These ads appear on Facebook (or within partner mobile apps using Facebook Audience Network) and can reach those who have visited the advertiser’s website within the past one to 180 days.


First, these audiences are updated dynamically — in real time as users visit the site. An ad can be served immediately upon leaving your site and visiting Facebook. No updating is needed as users are constantly added and removed from the audience based on rules the advertiser created.

Second, targeting is based on browsing activity and not reliant on matching up an account to a Facebook profile, which isn’t 100% reliable.

Finally, the amount of targeting that can be done based on specific pages visited — without requiring a purchase or opt-in — can result in incredibly relevant advertising.


First, users won’t exist within the audience forever. Since there is a maximum duration of 180 days, visitors need to remain engaged to continue to exist within the audience.

Second, since WCAs work with the help of a pixel, reliability can be hurt by clearing or blocking cookies.

Email Custom Audiences


Advertisers can upload a CSV file of customers to Facebook to create an audience for targeting purposes. In this case, advertisers can create Facebook ads that target those on their email list.


First, create very relevant ads based on the products a customer has bought or opt-in they have requested.

Second, unlike a WCA, this audience does not have a limited duration. With no expiration date, you can continue targeting a user on Facebook as long as they remain on your email list.


First, you are limited only to those who have provided an email address (or phone number or Facebook UID, depending on the Custom Audience). This limits the size of the audience, unlike a WCA.

Second, advertisers can expect anywhere from 30-70% of email addresses from their list to be matched up to actual Facebook users. Keep in mind that the email address a user provides to you when they purchase a product or opt-in to something is not always the same as the email address they associate with their Facebook profile. As a result, you won’t be able to target many of the people on your list.

Third, there’s a matter of flexibility. While WCAs offer a great deal of flexibility, email Custom Audiences do not. Example: I can easily surface more content to people dynamically based on content they have read recently using WCAs. I need an email address for each step using email Custom Audiences.

Finally, an email Custom Audience is not updated dynamically (at least without a third party tool). To remain current, it needs to be uploaded every few days.

Why I Abandoned Email Custom Audiences for This Experiment

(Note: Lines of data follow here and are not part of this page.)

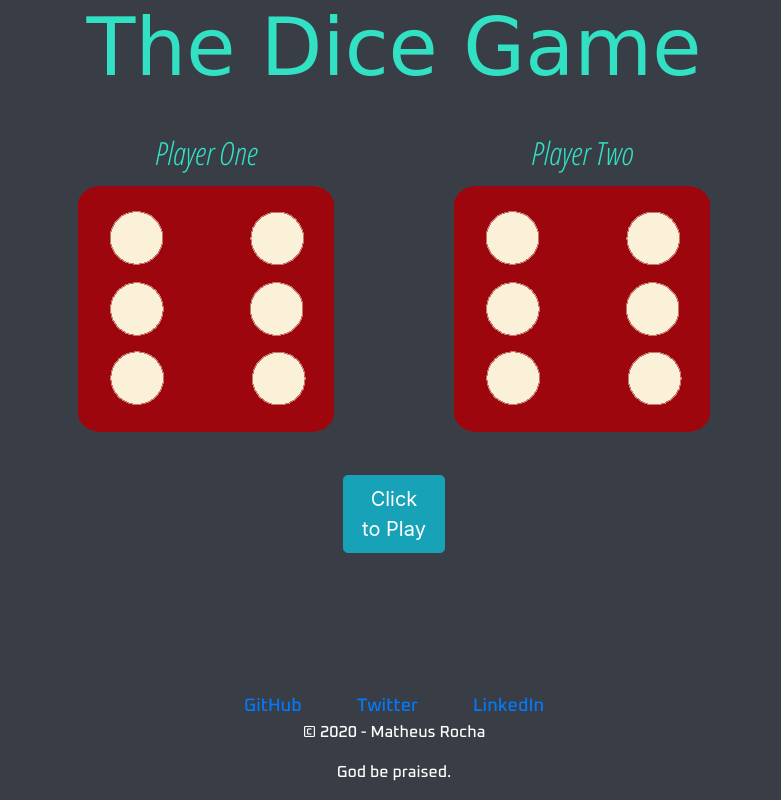
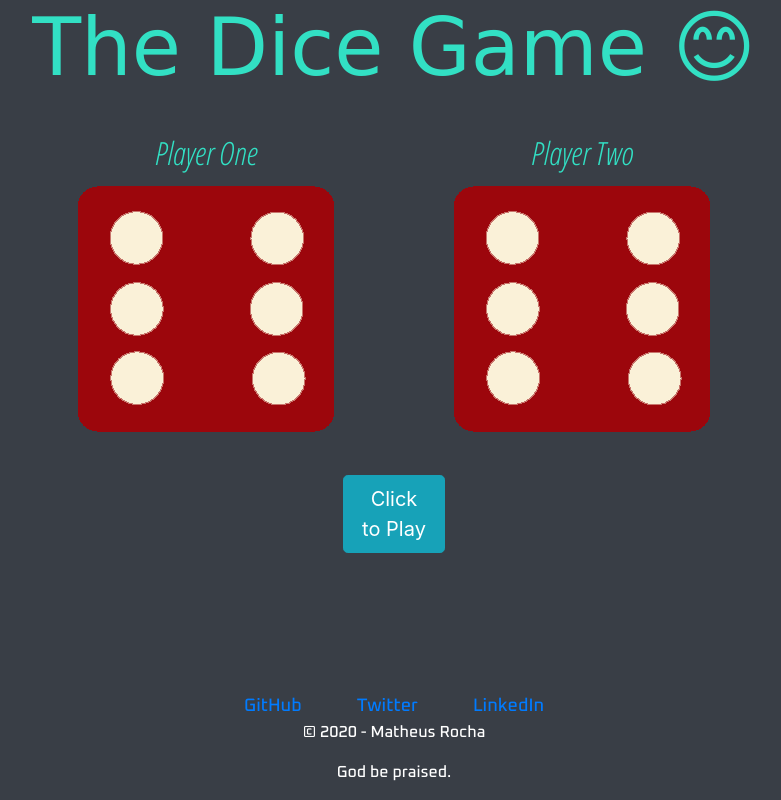
Before and after one commit to Mathz78/DiceGame, a plain HTML site: page index.html in a window 1280 px wide. Shown: the whole page, without its empty margins (246-1027 px from the left). Drawn offline with nearby package versions, Linux system fonts and the light colour scheme; a web font is replaced by a local one.

Commit message:
Add emoje H1

```diff
--- a/index.html
+++ b/index.html
@@ -14,7 +14,7 @@
     </head>
     <body>
         <div id="table">
-            <h1>The Dice Game</h1>
+            <h1>The Dice Game 😊</h1>
             <h2 id="tie">Tie!!</h2>
             <div class="row gameTable">
                 <div class="col-6 firstPlayer">
```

As I said earlier, I considered requiring an email address late in the experiment to continue getting ads surfaced to you. The thought was to further limit the audience to make it more of an accomplishment to finish the experiment.

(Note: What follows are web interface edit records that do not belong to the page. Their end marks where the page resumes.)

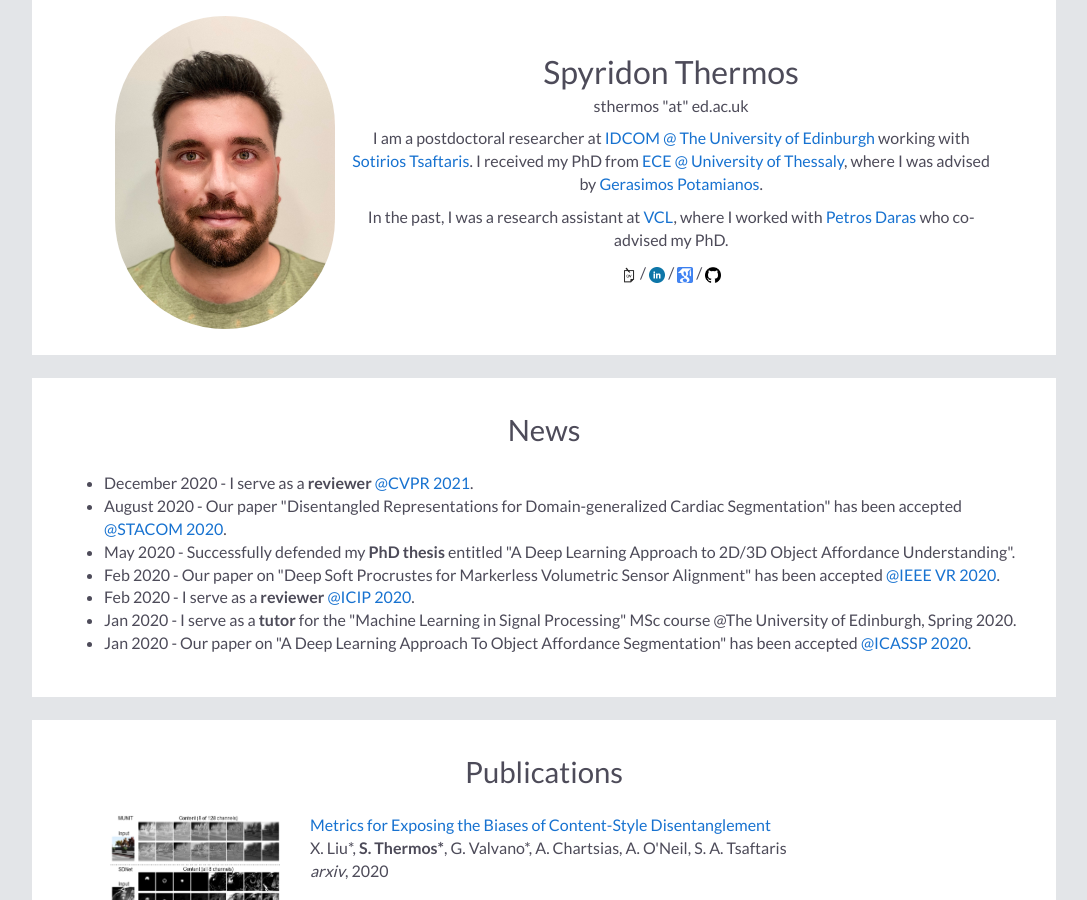
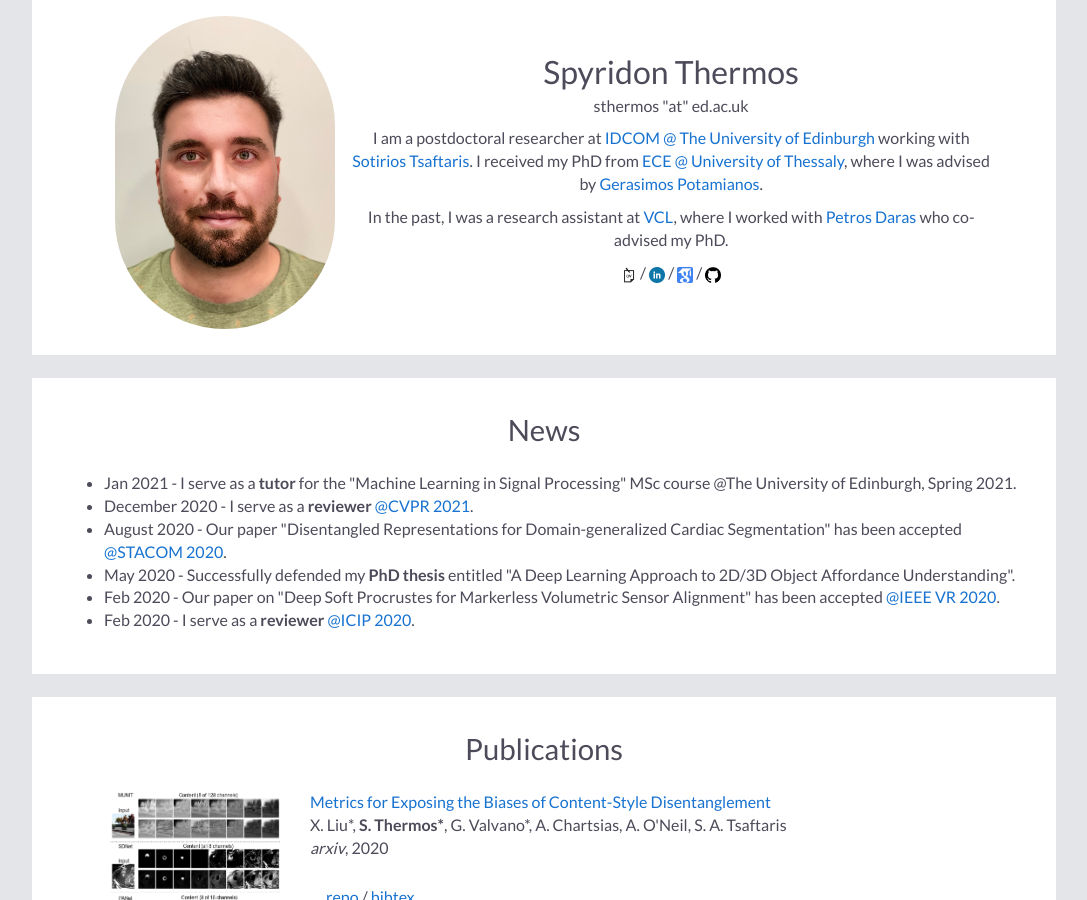
Before and after one commit to spthermo/spthermo.github.io, a Jekyll site: the page built from index.md, in a window 1280 px wide and 900 px high. Shown: the whole window, without its empty margins (96-1183 px from the left). Built offline with Jekyll 4.4.1, drawn with Linux system fonts in a browser that asks for light colours; nearby versions of some CDN libraries; our own code applies the rules of GitHub Pages for plain Markdown files.

Commit message:
Update default.html

```diff
--- a/_layouts/default.html
+++ b/_layouts/default.html
@@ -56,13 +56,12 @@
     <h2>News</h2>
       <div class="news">
         <ul>
+          <li><span> Jan 2021 - I serve as a <strong> tutor </strong> for the "Machine Learning in Signal Processing" MSc course @The University of Edinburgh, Spring 2021.
           <li><span> December 2020 - I serve as a <strong> reviewer </strong> <a href="http://cvpr2021.thecvf.com/">@CVPR 2021</a>.
           <li><span> August 2020 - Our paper "Disentangled Representations for Domain-generalized Cardiac Segmentation" has been accepted <a href="https://stacom2020.cardiacatlas.org/">@STACOM 2020</a>.
           <li><span> May 2020 - Successfully defended my <strong>PhD thesis</strong> entitled "A Deep Learning Approach to 2D/3D Object Affordance Understanding".
           <li><span> Feb 2020 - Our paper on "Deep Soft Procrustes for Markerless Volumetric Sensor Alignment" has been accepted <a href="http://ieeevr.org/2020/">@IEEE VR 2020</a>.
           <li><span> Feb 2020 - I serve as a <strong> reviewer </strong> <a href="https://2020.ieeeicip.org/">@ICIP 2020</a>.
-          <li><span> Jan 2020 - I serve as a <strong> tutor </strong> for the "Machine Learning in Signal Processing" MSc course @The University of Edinburgh, Spring 2020.
-          <li><span> Jan 2020 - Our paper on "A Deep Learning Approach To Object Affordance Segmentation" has been accepted <a href="https://2020.ieeeicassp.org/">@ICASSP 2020</a>.
         </ul>
       </div>
     </table>
```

There is a very major flaw in this approach, per the weaknesses mentioned above. People are opting in to get this content — many are very excited to do so! — and I’m able to serve a very large percentage of those who want that content using WCAs.

But the problem is that when they provide an email address, the likelihood of me reaching them drops significantly. They may provide an invalid email address by mistake or they may provide an address that is different from that on their Facebook profile.

As a result, their time within the experiment would come to an end, and they would not be happy!

Why WCAs Aren’t Perfect for This Experiment

I love WCAs. I think they are as close to perfect as we can get. But there are a couple of issues here.

First, whether I use WCAs or anything else, I can’t guarantee I’m going to reach everyone. I’ve gotten creative to the point where I think I reach most people, but it’s not perfect.

Second, some people never get the ads served to them, likely due to technical hurdles. It’s not 100% clear why this happens, but it is often very likely due to blocking or clearing cookies.

Finally, there is a matter of expectation. Once you read Tip #1, you should see Tip #2. The problem is that WCAs do not control who sees content organically, and as I stated in the last tip, more people are seeing content organically than paid. As a result, much of this content is served out of order and that results in quite a bit of confusion!